Swimming Against the Tide

by Tony Stevens

As epicurean horticulturists, we may possibly have a deeper role in this trans national corporate world. John Rance clarified my vague unease about commercial fruit when he mentioned that taste entered a list of desirable characteristics at about number ten. It makes sense to the money makers to select fruit which has a terrific appearance with plenty of size, gloss and this year’s colour and also matures all at once for efficient picking and has a prodigious shelf life so profits are not threatened by wilting, shrivelling, rotting stock.

Transport is the other big area of worry, fruit must be very robust to survive picking, sorting, packing, loading and unloading and setting out for display. This article will not stray into the discussion over the spraying of fruit even though I would like to explore the number of sprays applied against cosmetic blemish pests.

The customer is thus presented with a very attractive display of large glossy colourful fruit. The customer hands over the purchase price and the financially rewarding process is confirmed. Don’t blame the growers and the corporations and the breeders when it is the customer who selects and thus drives the process.

Is this a fair summary of the situation? Does the customer actually have choice? Where do you go to find fruit where flavour and scent are paramount?

Rare fruit growers who battle climate and pests may have the pleasure of picking direct from the tree and tasting a naturally ripe, aromatic and richly flavoured fruit, hopefully with long and staggered periods of maturity so we can pick our harvest off the tree over days and weeks. Provided of course that we planted a variety which expresses all these characteristics.

Where do such varieties come from? If the breeders are rewarded by commercial imperatives and nurseries propagate mainly commercial varieties, where do we get varieties which have flavour first and maybe staggered maturity as well?

Heritage Varieties – Our society has done well in preserving heritage varieties which have characteristics more in keeping with our aims. Even here there are more questions than answers. Were these old varieties grown for pest resistance in the time before chemical pesticides? Were they chosen for long life storage in the times before controlled atmosphere? Were they selected for a specific purpose such as pie or jam making or for drying? Maybe they were the forerunners of the big glossy fruit, good to sell to townies at the local fruit market.

If you have an enthusiasm for fruit archivist work then you efforts are much appreciated, but at present we do not have a clearly defined method of dissemination of such records. We have reached the essential first stage of saving and conserving varieties unwanted commercially.

Where do we go from here? Who has what? Who wants to know more about their heritage varieties? Who is prepared to find out and record the information? Seed saver organisations are facing similar problems and are developing formats for members to record and share information, perhaps our society should lease with them to avoid reinventing the wheel.

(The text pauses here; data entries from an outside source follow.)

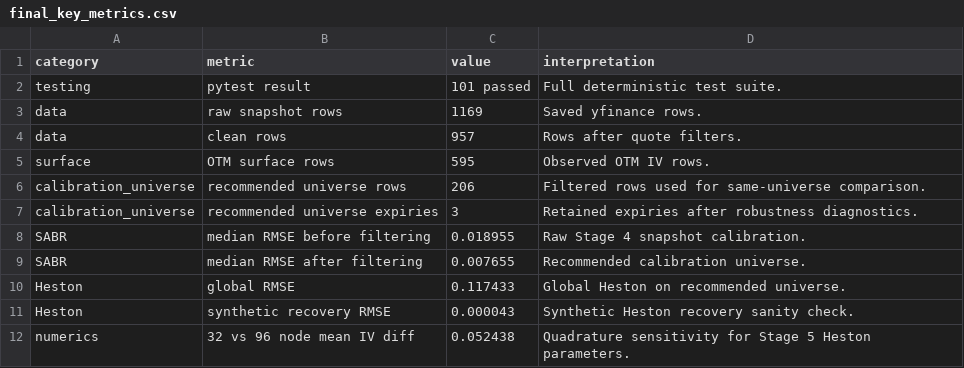
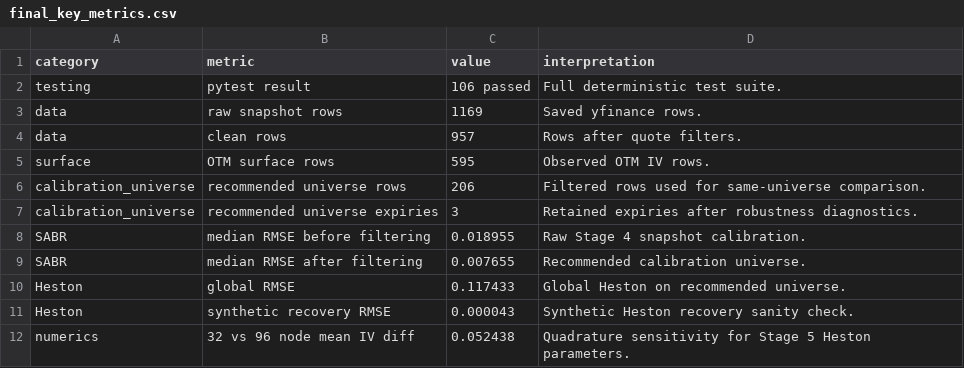
Before and after one commit to AnshDani2004/vol-surface-research-lab, a CSV file: outputs/final_report/final_key_metrics.csv, drawn as a sheet.

```diff
--- a/outputs/final_report/final_key_metrics.csv
+++ b/outputs/final_report/final_key_metrics.csv
@@ -1,3 +1,3 @@
 category,metric,value,interpretation
-testing,pytest result,101 passed,Full deterministic test suite.
+testing,pytest result,106 passed,Full deterministic test suite.
 data,raw snapshot rows,1169,Saved yfinance rows.
```
Also changed, not shown: outputs/final_report/final_resume_metrics.csv, 26 other files.
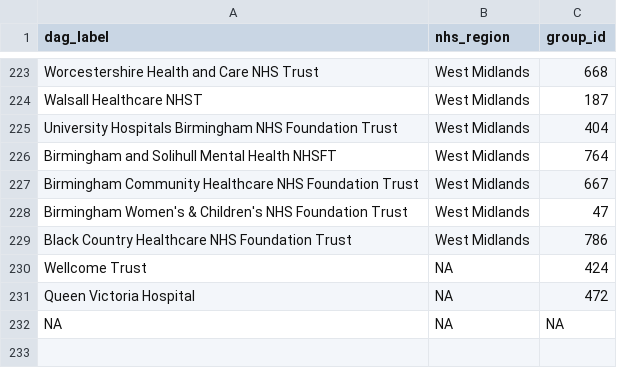
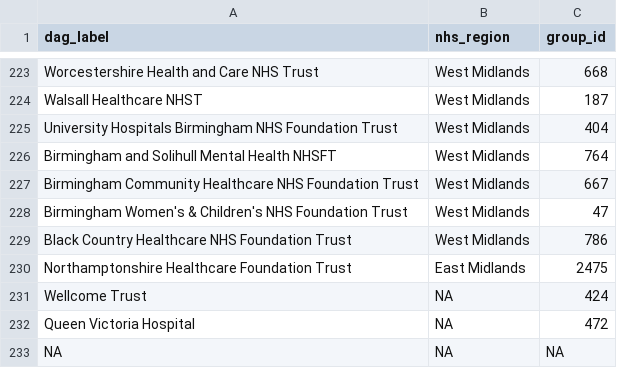
Before and after one commit to SurgicalInformatics/redcap_split_project, a CSV file: dags_regions.csv, drawn as a sheet; only a part is shown, gaps mark what is left out; the diff names each change by its address in the sheet, - before the commit and + after, or states it on an @@ line.

```diff
--- a/dags_regions.csv
+++ b/dags_regions.csv
+row 230: Northamptonshire Healthcare Foundation Trust | East Midlands | 2475
```
Also changed, not shown: 1 other file.
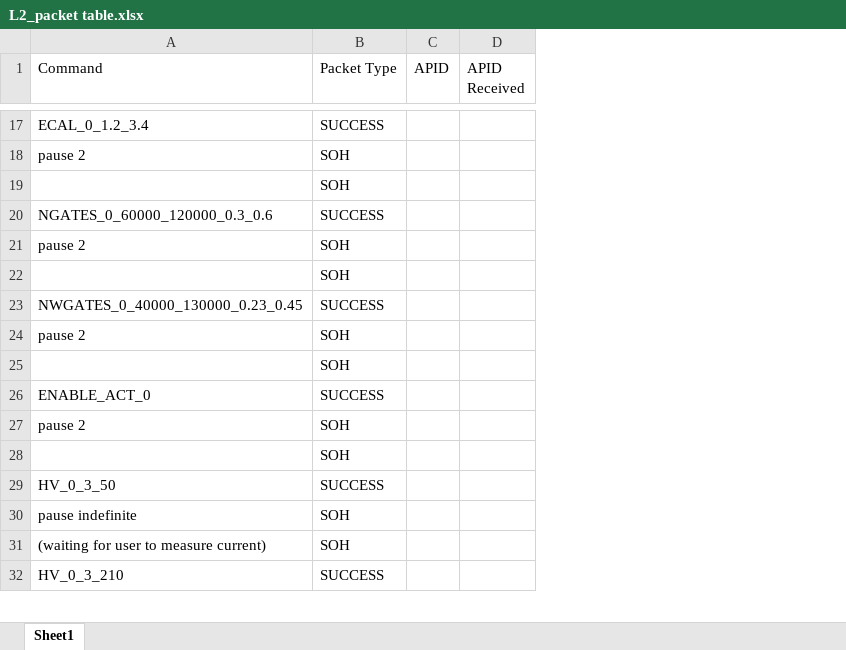
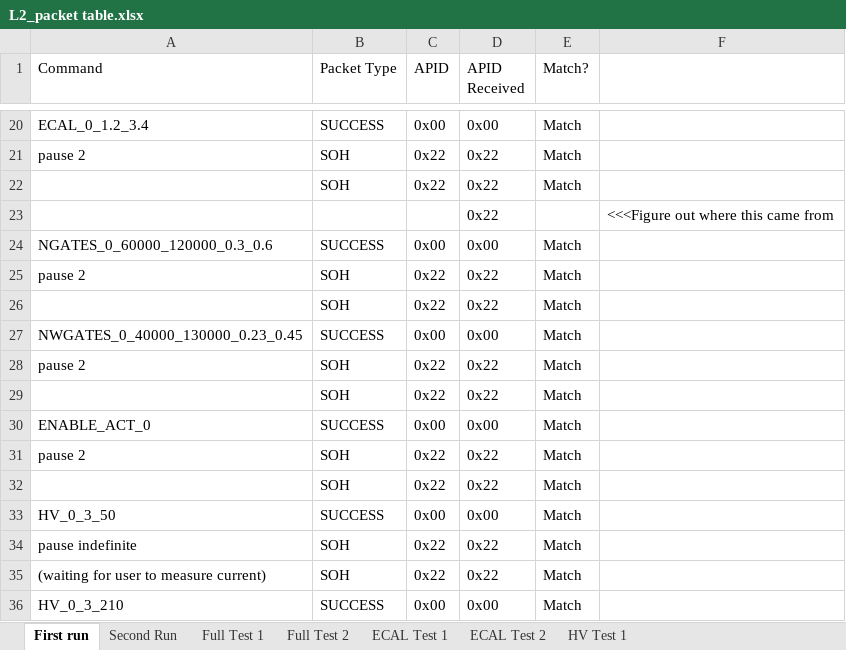
Before and after one commit to RMDInc/LunaH_XC_FSW, an Excel workbook: commands/TT Macros/L2_packet table.xlsx, sheet First run, drawn as a sheet; only a part is shown, gaps mark what is left out; values as stored, in another font and other column widths than the file's, no borders; removed rows and columns are numbered as before the commit, all else as after; the diff covers the shown part only; the diff names each change by its address in the sheet, - before the commit and + after, or states it on an @@ line.

```diff
--- a/commands/TT Macros/L2_packet table.xlsx (sheet First run)
+++ b/commands/TT Macros/L2_packet table.xlsx (sheet First run)
-sheet tab: Sheet1
+sheet tab: First run
+sheet tab: Second Run
+sheet tab: Full Test 1
+sheet tab: Full Test 2
+sheet tab: ECAL Test 1
+sheet tab: ECAL Test 2
+sheet tab: HV Test 1
+column E (Match?), rows 20-21: Match | Match; rows 24-25: Match | Match; rows 27-28: Match | Match; rows 30-31: Match | Match; rows 33-36: all Match
+column F, empty
-C20 (APID): (empty)
+C20 (APID): 0x00
-D20 (APID Received): (empty)
+D20 (APID Received): 0x00
-C21 (APID): (empty)
+C21 (APID): 0x22
-D21 (APID Received): (empty)
+D21 (APID Received): 0x22
-row 19:  | SOH
+row 22:  | SOH | 0x22 | 0x22 | Match
+row 23:  |  |  | 0x22 |  | <<<Figure out where this came from
-C24 (APID): (empty)
+C24 (APID): 0x00
-D24 (APID Received): (empty)
+D24 (APID Received): 0x00
-C25 (APID): (empty)
+C25 (APID): 0x22
-D25 (APID Received): (empty)
+D25 (APID Received): 0x22
-row 22:  | SOH
+row 26:  | SOH | 0x22 | 0x22 | Match
-C27 (APID): (empty)
+C27 (APID): 0x00
-D27 (APID Received): (empty)
+D27 (APID Received): 0x00
-C28 (APID): (empty)
+C28 (APID): 0x22
-D28 (APID Received): (empty)
+D28 (APID Received): 0x22
-row 25:  | SOH
+row 29:  | SOH | 0x22 | 0x22 | Match
-C30 (APID): (empty)
+C30 (APID): 0x00
-D30 (APID Received): (empty)
+D30 (APID Received): 0x00
-C31 (APID): (empty)
+C31 (APID): 0x22
-D31 (APID Received): (empty)
+D31 (APID Received): 0x22
-row 28:  | SOH
+row 32:  | SOH | 0x22 | 0x22 | Match
-C33 (APID): (empty)
+C33 (APID): 0x00
-D33 (APID Received): (empty)
+D33 (APID Received): 0x00
-C34:C35 (APID): (empty)
+C34:C35 (APID): 0x22
-D34:D35 (APID Received): (empty)
+D34:D35 (APID Received): 0x22
-C36 (APID): (empty)
+C36 (APID): 0x00
-D36 (APID Received): (empty)
+D36 (APID Received): 0x00
```
Also changed, not shown: 17 added rows, 10 removed rows, 38 edited cells and cell formats elsewhere in this sheet, 17 other files.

Our field trip to Loxton allowed us to see the reality of a commercial breeding program. Jenny Witherspoon, as guest speaker, had guided us theoretically around the world in her search for desirable drying apricot traits and explained the breeding program. She then guided us through the reality of the trial orchards. We were very grateful to make some of our own selections from the new varieties produced, using our own criteria of desirability. The stumps of felled trees which had already failed to show any desirable features reminded us what a big effort this breeding and selection procedure entails. Grow a thousand trees knowing that over 99% will probably fail to meet the combination of characters required.

Our society does not have the resources to mount the huge commercial breeding campaigns but we can make use of the free production of new fruit varieties which occurs in a chaotic and random way all around us, the ongoing procession of new varieties which are seedling trees.

Think of the figs, the peaches, the apricots, the loquats and above all the olives which sprout and survive in wilder parts of gardens and blocks of land. A phrase like “It just came up by itself but it tastes really nice”, could be a trigger for action, graft it on, give it a name, test it out and maybe share it around. Some members of the society, notably John Rance, are well down the track in seeking out and propagating these valuable seedling selections. How about you?

Will this article just fill space and be one member’s little philosophical rave? Can we use this newsletter or our website or some other means of recording and sharing our new discoveries and old heritage stock?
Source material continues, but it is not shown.